Going into their first label-produced album, Jersey natives The Front Bottoms sat comfortably in the naïve space of indefinable indie-rock. Their most accomplished work before being signed by Bar/None records, the self-released and tremendously titled My Grandma vs. Pneumonia, was an early draft of a Tarantino movie, tearing through genres carelessly from song to song, hoping it became coherent in the end. It’s actually not a bad album, and there are some great songs on it (particularly the opener “Flying Model Rockets), but it does have tremendous room for growth.
Two albums later, The Front Bottoms, a band named after the British slang term for a female sexual organ, are still growing but are exhibiting very little pains with the process.
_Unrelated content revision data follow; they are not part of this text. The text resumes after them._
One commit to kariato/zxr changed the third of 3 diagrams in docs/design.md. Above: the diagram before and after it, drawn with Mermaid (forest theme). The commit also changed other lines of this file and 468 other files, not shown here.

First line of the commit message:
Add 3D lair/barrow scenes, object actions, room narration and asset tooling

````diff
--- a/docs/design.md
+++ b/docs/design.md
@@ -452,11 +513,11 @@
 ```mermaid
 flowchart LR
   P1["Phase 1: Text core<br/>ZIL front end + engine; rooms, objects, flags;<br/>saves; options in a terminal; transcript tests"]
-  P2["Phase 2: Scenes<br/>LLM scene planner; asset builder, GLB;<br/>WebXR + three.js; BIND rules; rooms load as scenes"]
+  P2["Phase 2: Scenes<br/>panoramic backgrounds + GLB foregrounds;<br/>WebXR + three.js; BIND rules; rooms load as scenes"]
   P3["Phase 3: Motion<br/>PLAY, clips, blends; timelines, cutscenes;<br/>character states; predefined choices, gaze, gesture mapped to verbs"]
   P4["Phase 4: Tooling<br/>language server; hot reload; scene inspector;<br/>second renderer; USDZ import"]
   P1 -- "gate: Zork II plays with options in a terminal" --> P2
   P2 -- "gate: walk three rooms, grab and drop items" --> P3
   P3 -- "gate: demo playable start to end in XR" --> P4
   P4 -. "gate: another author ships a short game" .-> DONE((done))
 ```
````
Talon of the Hawk, the bands’ most recent record, sharpens their sense of self, deciding to be a little more definable by committing fully to the indie-punk-folk sound they’d experimented with at times on their self-titled label debut. It takes some of the schizophrenic changes of pace out of the equation, leaving the vertigo-inducing songs like “Father” or “The Beers” that made their last record incessantly dynamic behind in an attempt to build coherency.
Even with this commitment to logically moving songs, The Front Bottoms have held off on diluting their stimulating and endlessly entertaining lyricist Brian Sella. As with everything that’s come before, Sella is the main attraction on Talon of the Hawk. If The Front Bottoms was organized as a jet-stream of consciousness for the snarky frontman to let loose over, then Talon is a series of long-ish drunk texts that you get the feeling Sella might regret sending in a year or two. As a lyricist, he has the same punk-rock honesty complex as Titus Andronicus’s Patrick Stickles, but there’s more hope and tenderness here than on any of Stickles’s gnarly opuses. These are love songs, not songs about love, and Sella is cool with that label, even trying to reclaim it for the awkward, vaguely creepy kid sitting alone at a party.
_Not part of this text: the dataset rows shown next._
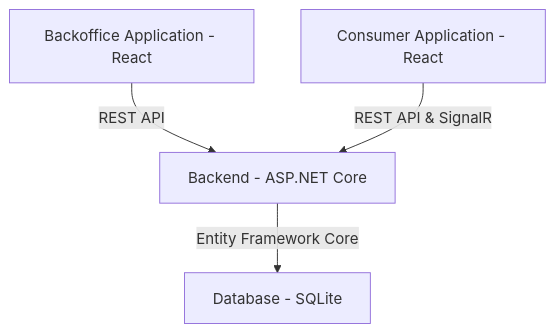
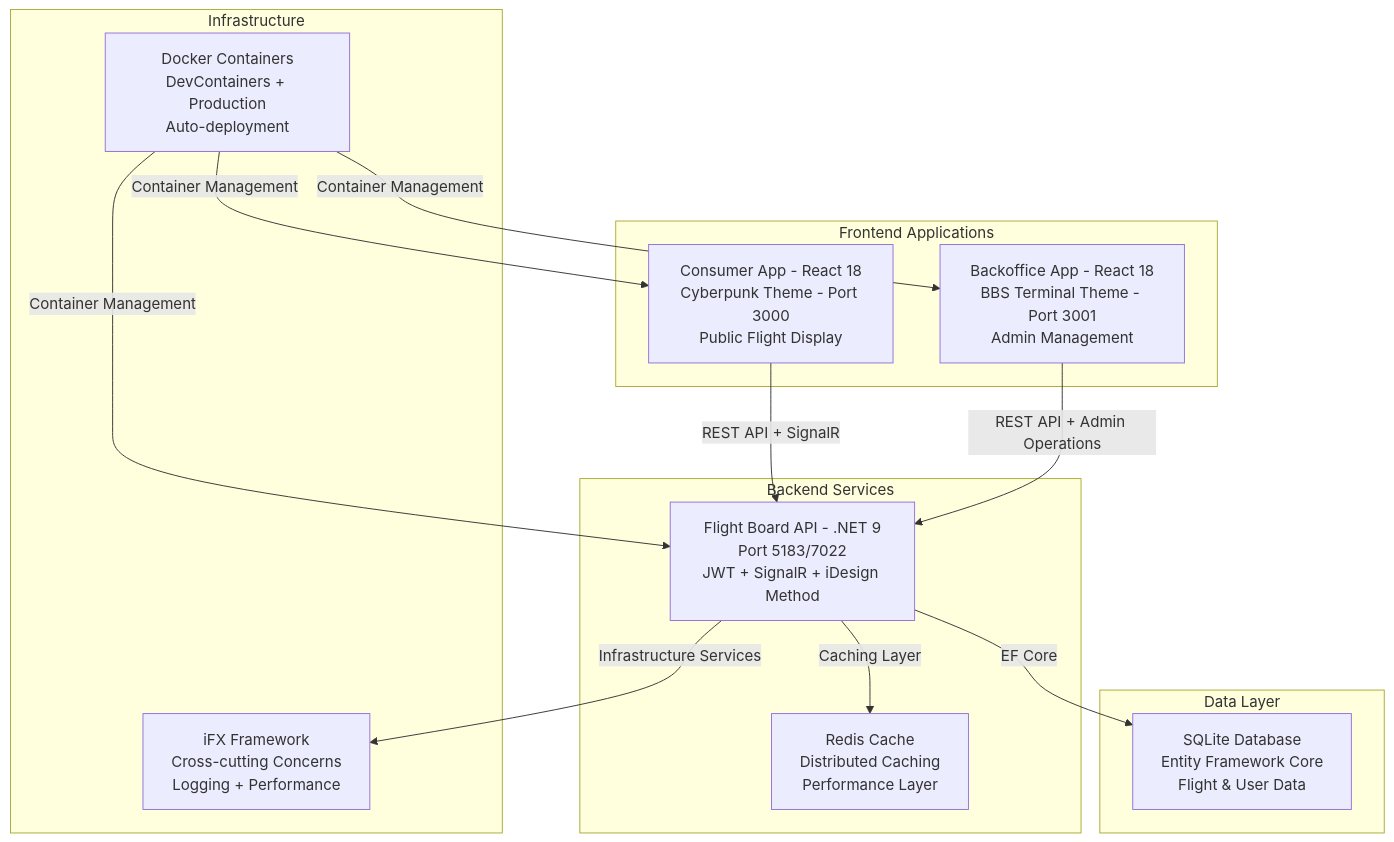
One commit to jsolarz/fligh_board-rt-ms changed the first of 11 diagrams in docs/software_design_document.md. Above: the diagram before and after it, drawn with Mermaid. The commit also changed other lines of this file and 66 other files, not shown here.

````diff
--- a/docs/software_design_document.md
+++ b/docs/software_design_document.md
@@ -43,6 +55,30 @@
 ```mermaid
-graph TD
-    A[Backoffice Application - React] -->|REST API| B[Backend - ASP.NET Core]
-    C[Consumer Application - React] -->|REST API & SignalR| B
-    B -->|Entity Framework Core| D[Database - SQLite]
+graph TB
+    subgraph "Frontend Applications"
+        A[Consumer App - React 18<br/>Cyberpunk Theme - Port 3000<br/>Public Flight Display]
+        B[Backoffice App - React 18<br/>BBS Terminal Theme - Port 3001<br/>Admin Management]
+    end
+    
+    subgraph "Backend Services"
+        C[Flight Board API - .NET 9<br/>Port 5183/7022<br/>JWT + SignalR + iDesign Method]
+        D[Redis Cache<br/>Distributed Caching<br/>Performance Layer]
+    end
+    
+    subgraph "Data Layer"
+        E[SQLite Database<br/>Entity Framework Core<br/>Flight & User Data]
+    end
+    
+    subgraph "Infrastructure"
+        F[Docker Containers<br/>DevContainers + Production<br/>Auto-deployment]
+        G[iFX Framework<br/>Cross-cutting Concerns<br/>Logging + Performance]
+    end
+    
+    A -->|REST API + SignalR| C
+    B -->|REST API + Admin Operations| C
+    C -->|EF Core| E
+    C -->|Caching Layer| D
+    C -->|Infrastructure Services| G
+    F -->|Container Management| A
+    F -->|Container Management| B
+    F -->|Container Management| C
 ```
````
And it’s all so personal that these songs can actually do some damage. On “Swear to God the Devil Made Me Do It”, as Sella tries to implode a masculinity complex through literal complications (“I know CPR/I know mouth to mouth… Baby I can spit this game all day) and dreams of creating life-changing art, he goes back on his own progress, mourning, “But I am full of shit/I’m a plagiarist/As a liar, I’m a 10”. It all feels in the moment, and you can actually follow his thought patterns here. He sells the performance in a way that few other singers can. This could be a Fiona Apple record.
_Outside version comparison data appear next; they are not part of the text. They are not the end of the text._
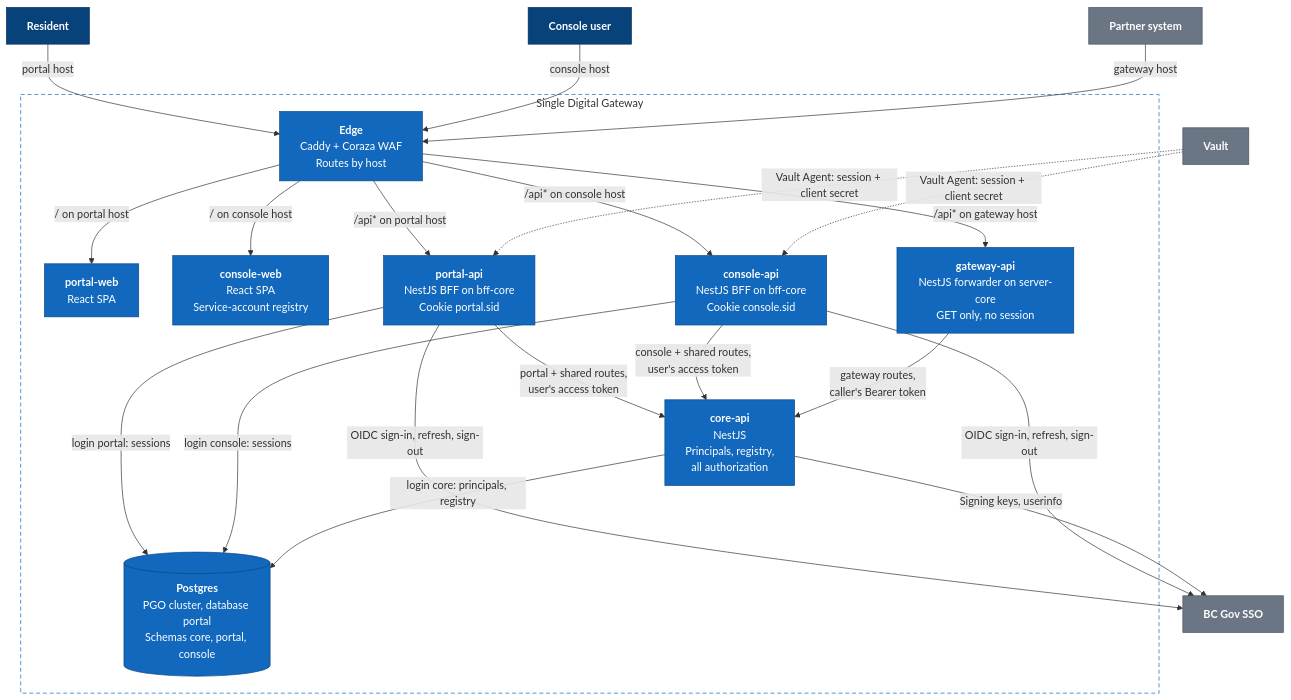
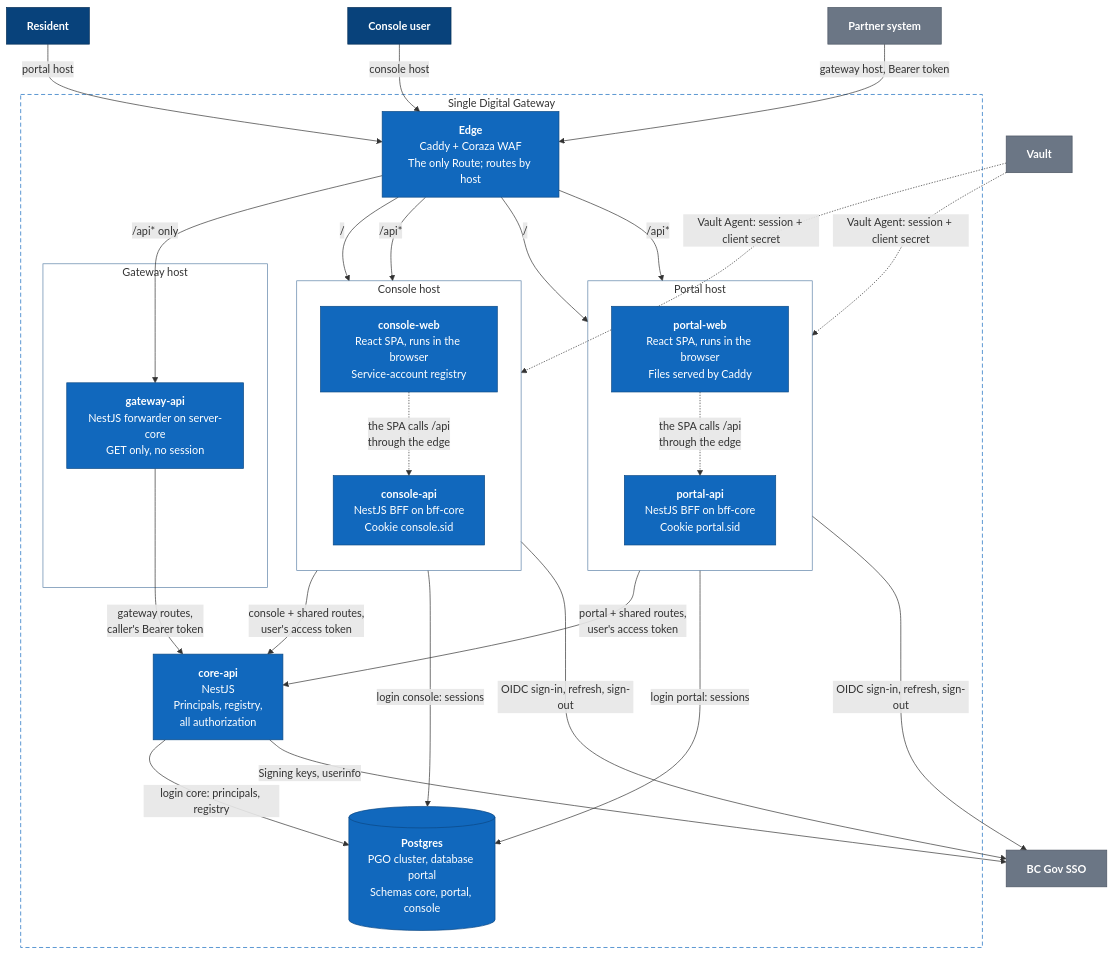
One commit to bcgov/sdg changed the second of 5 diagrams in docs/architecture.md. Above: the diagram before and after it, drawn with Mermaid. The commit also changed other lines of this file, not shown here.

Commit message:
docs: draw the container diagram as one lane per host behind the edge

````diff
--- a/docs/architecture.md
+++ b/docs/architecture.md
@@ -44,49 +44,66 @@
 ```mermaid
 flowchart TB
   resident["<b>Resident</b>"]:::person
   console["<b>Console user</b>"]:::person
   partner["<b>Partner system</b>"]:::ext
 
   subgraph SDG["Single Digital Gateway"]
-    edge["<b>Edge</b><br/>Caddy + Coraza WAF<br/>Routes by host"]:::internal
-    portalweb["<b>portal-web</b><br/>React SPA"]:::internal
-    consoleweb["<b>console-web</b><br/>React SPA<br/>Service-account registry"]:::internal
-    portalapi["<b>portal-api</b><br/>NestJS BFF on bff-core<br/>Cookie portal.sid"]:::internal
-    consoleapi["<b>console-api</b><br/>NestJS BFF on bff-core<br/>Cookie console.sid"]:::internal
-    gatewayapi["<b>gateway-api</b><br/>NestJS forwarder on server-core<br/>GET only, no session"]:::internal
+    edge["<b>Edge</b><br/>Caddy + Coraza WAF<br/>The only Route; routes by host"]:::internal
+
+    subgraph PORTAL["Portal host"]
+      direction TB
+      portalweb["<b>portal-web</b><br/>React SPA, runs in the browser<br/>Files served by Caddy"]:::internal
+      portalapi["<b>portal-api</b><br/>NestJS BFF on bff-core<br/>Cookie portal.sid"]:::internal
+    end
+
+    subgraph CONSOLE["Console host"]
+      direction TB
+      consoleweb["<b>console-web</b><br/>React SPA, runs in the browser<br/>Service-account registry"]:::internal
+      consoleapi["<b>console-api</b><br/>NestJS BFF on bff-core<br/>Cookie console.sid"]:::internal
+    end
+
+    subgraph GATEWAY["Gateway host"]
+      gatewayapi["<b>gateway-api</b><br/>NestJS forwarder on server-core<br/>GET only, no session"]:::internal
+    end
+
     coreapi["<b>core-api</b><br/>NestJS<br/>Principals, registry,<br/>all authorization"]:::internal
     db[("<b>Postgres</b><br/>PGO cluster, database portal<br/>Schemas core, portal, console")]:::internal
   end
 
   sso["<b>BC Gov SSO</b>"]:::ext
   vault["<b>Vault</b>"]:::ext
 
   resident -->|"portal host"| edge
   console -->|"console host"| edge
-  partner -->|"gateway host"| edge
+  partner -->|"gateway host, Bearer token"| edge
 
-  edge -->|"/ on portal host"| portalweb
-  edge -->|"/api* on portal host"| portalapi
-  edge -->|"/ on console host"| consoleweb
-  edge -->|"/api* on console host"| consoleapi
-  edge -->|"/api* on gateway host"| gatewayapi
+  edge -->|"/"| portalweb
+  edge -->|"/api*"| portalapi
+  portalweb -.->|"the SPA calls /api<br/>through the edge"| portalapi
+  edge -->|"/"| consoleweb
+  edge -->|"/api*"| consoleapi
+  consoleweb -.->|"the SPA calls /api<br/>through the edge"| consoleapi
+  edge -->|"/api* only"| gatewayapi
 
   portalapi -->|"portal + shared routes,<br/>user's access token"| coreapi
   consoleapi -->|"console + shared routes,<br/>user's access token"| coreapi
   gatewayapi -->|"gateway routes,<br/>caller's Bearer token"| coreapi
 
   portalapi -->|"login portal: sessions"| db
   consoleapi -->|"login console: sessions"| db
   coreapi -->|"login core: principals, registry"| db
 
   portalapi -->|"OIDC sign-in, refresh, sign-out"| sso
   consoleapi -->|"OIDC sign-in, refresh, sign-out"| sso
   coreapi -->|"Signing keys, userinfo"| sso
   vault -.->|"Vault Agent: session + client secret"| portalapi
   vault -.->|"Vault Agent: session + client secret"| consoleapi
 
   classDef person fill:#08427b,stroke:#052e56,color:#ffffff
   classDef internal fill:#1168bd,stroke:#0b4884,color:#ffffff
   classDef ext fill:#6b7685,stroke:#4b5563,color:#ffffff
   style SDG fill:none,stroke:#1168bd,stroke-dasharray:6 4
+  style PORTAL fill:none,stroke:#5d82a8
+  style CONSOLE fill:none,stroke:#5d82a8
+  style GATEWAY fill:none,stroke:#5d82a8
 ```
````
Then there’s “Twin Sized Mattress”, the one truly transcendent song on this album, a tour-de-force of the formidable songwriter Brian Sella can be. When he sings, “When the floodwater comes it ain’t gonna be clear/It’s gonna look like mud/But I will help you swim/I will help you swim/I’m gonna help you swim”, there’s no mistaking the earnest heart this dude has. This is what is so magnetizing about The Front Bottoms: their ability to distill emotional moments that are usually lost to abstraction in a lesser band’s hands. With all that being said, there also hasn’t been a more beautiful song put to record this year.